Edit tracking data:
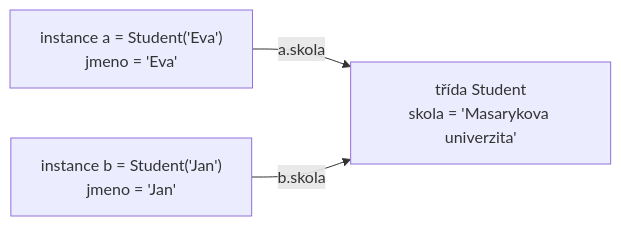
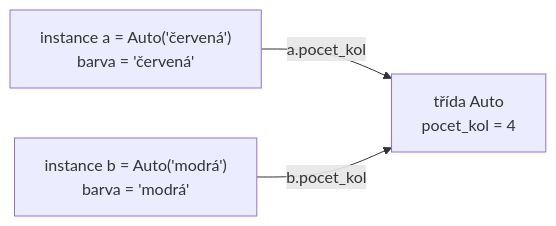
One commit to BPC-UIM/doplnkove-materialy changed the first of 2 diagrams in 01-psani-kodu/zaklady-oop.md. Above: the diagram before and after it, drawn with Mermaid. The commit also changed other lines of this file and 2 other files, not shown here.

````diff
--- a/01-psani-kodu/zaklady-oop.md
+++ b/01-psani-kodu/zaklady-oop.md
@@ -60,8 +68,8 @@
 ```mermaid
 flowchart LR
-    A["instance a = Student('Eva')<br/>jmeno = 'Eva'"]
-    B["instance b = Student('Jan')<br/>jmeno = 'Jan'"]
-    T["třída Student<br/>skola = 'Masarykova univerzita'"]
-    A -- "a.skola" --> T
-    B -- "b.skola" --> T
+    A["instance a = Auto('červená')<br/>barva = 'červená'"]
+    B["instance b = Auto('modrá')<br/>barva = 'modrá'"]
+    T["třída Auto<br/>pocet_kol = 4"]
+    A -- "a.pocet_kol" --> T
+    B -- "b.pocet_kol" --> T
 ```
````
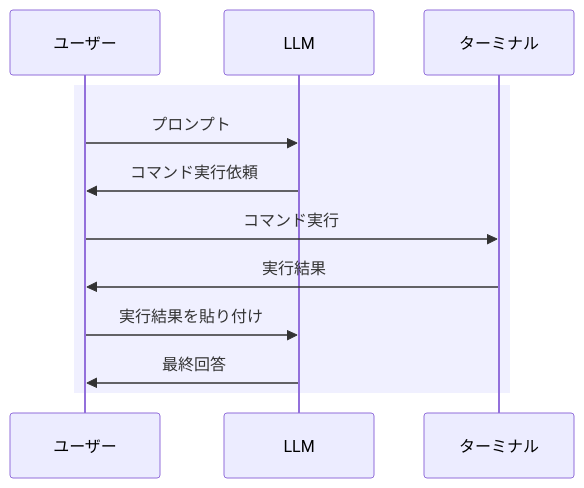
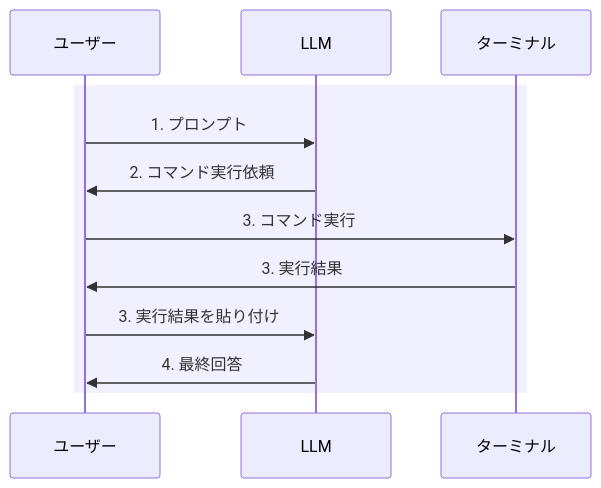
Before and after one commit to 7shi/zenn: the first of 2 diagrams in articles/20260310-llm-harness.md, drawn with Mermaid. The commit also changed other lines of this file, not shown here.

Commit message:
シーケンス図のプロンプトと実行結果の番号を修正

````diff
--- a/articles/20260310-llm-harness.md
+++ b/articles/20260310-llm-harness.md
@@ -35,15 +35,15 @@
 ```mermaid
 sequenceDiagram
     participant User as ユーザー
     participant LLM
     participant Terminal as ターミナル
     
     rect rgb(240, 240, 255)
-    User->>LLM: プロンプト
-    LLM->>User: コマンド実行依頼
-    User->>Terminal: コマンド実行
-    Terminal->>User: 実行結果
-    User->>LLM: 実行結果を貼り付け
-    LLM->>User: 最終回答
+    User->>LLM: 1. プロンプト
+    LLM->>User: 2. コマンド実行依頼
+    User->>Terminal: 3. コマンド実行
+    Terminal->>User: 3. 実行結果
+    User->>LLM: 3. 実行結果を貼り付け
+    LLM->>User: 4. 最終回答
     end
 ```
````
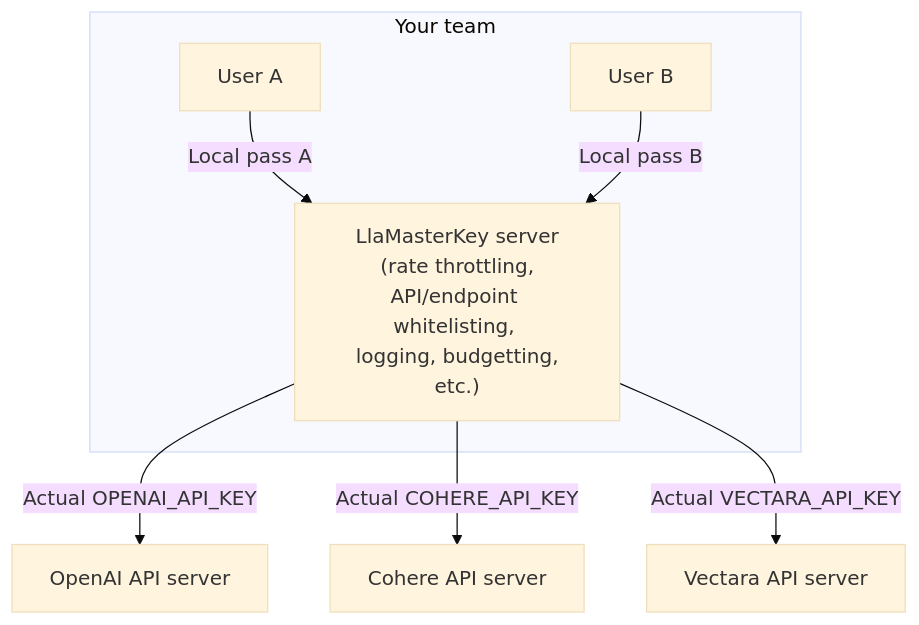
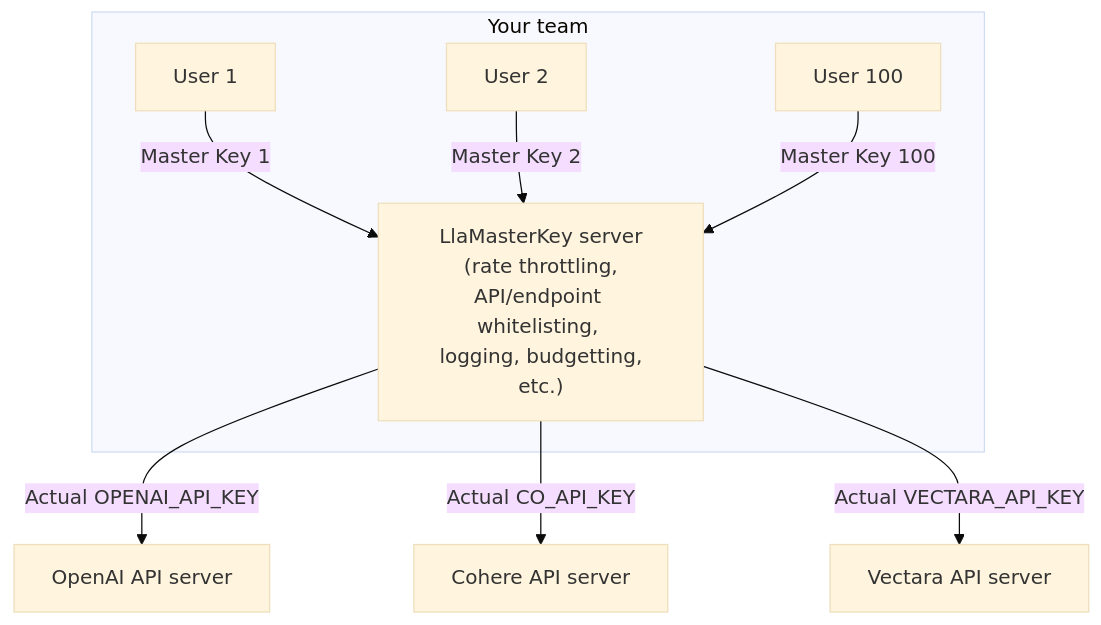
One commit to TexteaInc/LlaMasterKey changed the diagram in README.md. Above: the diagram before and after it, drawn with Mermaid (base theme). The commit also changed other lines of this file and 1 other file, not shown here.

````diff
--- a/README.md
+++ b/README.md
@@ -5,10 +5,11 @@
 ```mermaid
 graph TD
    subgraph Your team
-     A[User A] -- Local pass A --> L[LlaMasterKey server]
-     B[User B] -- Local pass B --> L["LlaMasterKey server<br> (rate throttling, API/endpoint whitelisting, <br> logging, budgetting, etc.)"]
+     A[User 1] -- Master Key 1 --> L["LlaMasterKey server<br> (rate throttling, API/endpoint whitelisting, <br> logging, budgetting, etc.)"]
+     B[User 2] -- Master Key 2 --> L
+     C[User 100] -- Master Key 100 --> L
    end 
     L -- Actual OPENAI_API_KEY--> O[OpenAI API server]
-    L -- Actual COHERE_API_KEY--> C[Cohere API server]
-    L -- Actual VECTARA_API_KEY--> V[Vectara API server]
+    L -- Actual CO_API_KEY--> P[Cohere API server]
+    L -- Actual VECTARA_API_KEY--> Q[Vectara API server]
 ```
````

What you have to do: All of the data above is to be repeated exactly, with the pictures left out.

Task output:
One commit to BPC-UIM/doplnkove-materialy changed the first of 2 diagrams in 01-psani-kodu/zaklady-oop.md. Above: the diagram before and after it, drawn with Mermaid. The commit also changed other lines of this file and 2 other files, not shown here.

````diff
--- a/01-psani-kodu/zaklady-oop.md
+++ b/01-psani-kodu/zaklady-oop.md
@@ -60,8 +68,8 @@
 ```mermaid
 flowchart LR
-    A["instance a = Student('Eva')<br/>jmeno = 'Eva'"]
-    B["instance b = Student('Jan')<br/>jmeno = 'Jan'"]
-    T["třída Student<br/>skola = 'Masarykova univerzita'"]
-    A -- "a.skola" --> T
-    B -- "b.skola" --> T
+    A["instance a = Auto('červená')<br/>barva = 'červená'"]
+    B["instance b = Auto('modrá')<br/>barva = 'modrá'"]
+    T["třída Auto<br/>pocet_kol = 4"]
+    A -- "a.pocet_kol" --> T
+    B -- "b.pocet_kol" --> T
 ```
````
Before and after one commit to 7shi/zenn: the first of 2 diagrams in articles/20260310-llm-harness.md, drawn with Mermaid. The commit also changed other lines of this file, not shown here.

Commit message:
シーケンス図のプロンプトと実行結果の番号を修正

````diff
--- a/articles/20260310-llm-harness.md
+++ b/articles/20260310-llm-harness.md
@@ -35,15 +35,15 @@
 ```mermaid
 sequenceDiagram
     participant User as ユーザー
     participant LLM
     participant Terminal as ターミナル
     
     rect rgb(240, 240, 255)
-    User->>LLM: プロンプト
-    LLM->>User: コマンド実行依頼
-    User->>Terminal: コマンド実行
-    Terminal->>User: 実行結果
-    User->>LLM: 実行結果を貼り付け
-    LLM->>User: 最終回答
+    User->>LLM: 1. プロンプト
+    LLM->>User: 2. コマンド実行依頼
+    User->>Terminal: 3. コマンド実行
+    Terminal->>User: 3. 実行結果
+    User->>LLM: 3. 実行結果を貼り付け
+    LLM->>User: 4. 最終回答
     end
 ```
````
One commit to TexteaInc/LlaMasterKey changed the diagram in README.md. Above: the diagram before and after it, drawn with Mermaid (base theme). The commit also changed other lines of this file and 1 other file, not shown here.

````diff
--- a/README.md
+++ b/README.md
@@ -5,10 +5,11 @@
 ```mermaid
 graph TD
    subgraph Your team
-     A[User A] -- Local pass A --> L[LlaMasterKey server]
-     B[User B] -- Local pass B --> L["LlaMasterKey server<br> (rate throttling, API/endpoint whitelisting, <br> logging, budgetting, etc.)"]
+     A[User 1] -- Master Key 1 --> L["LlaMasterKey server<br> (rate throttling, API/endpoint whitelisting, <br> logging, budgetting, etc.)"]
+     B[User 2] -- Master Key 2 --> L
+     C[User 100] -- Master Key 100 --> L
    end 
     L -- Actual OPENAI_API_KEY--> O[OpenAI API server]
-    L -- Actual COHERE_API_KEY--> C[Cohere API server]
-    L -- Actual VECTARA_API_KEY--> V[Vectara API server]
+    L -- Actual CO_API_KEY--> P[Cohere API server]
+    L -- Actual VECTARA_API_KEY--> Q[Vectara API server]
 ```
````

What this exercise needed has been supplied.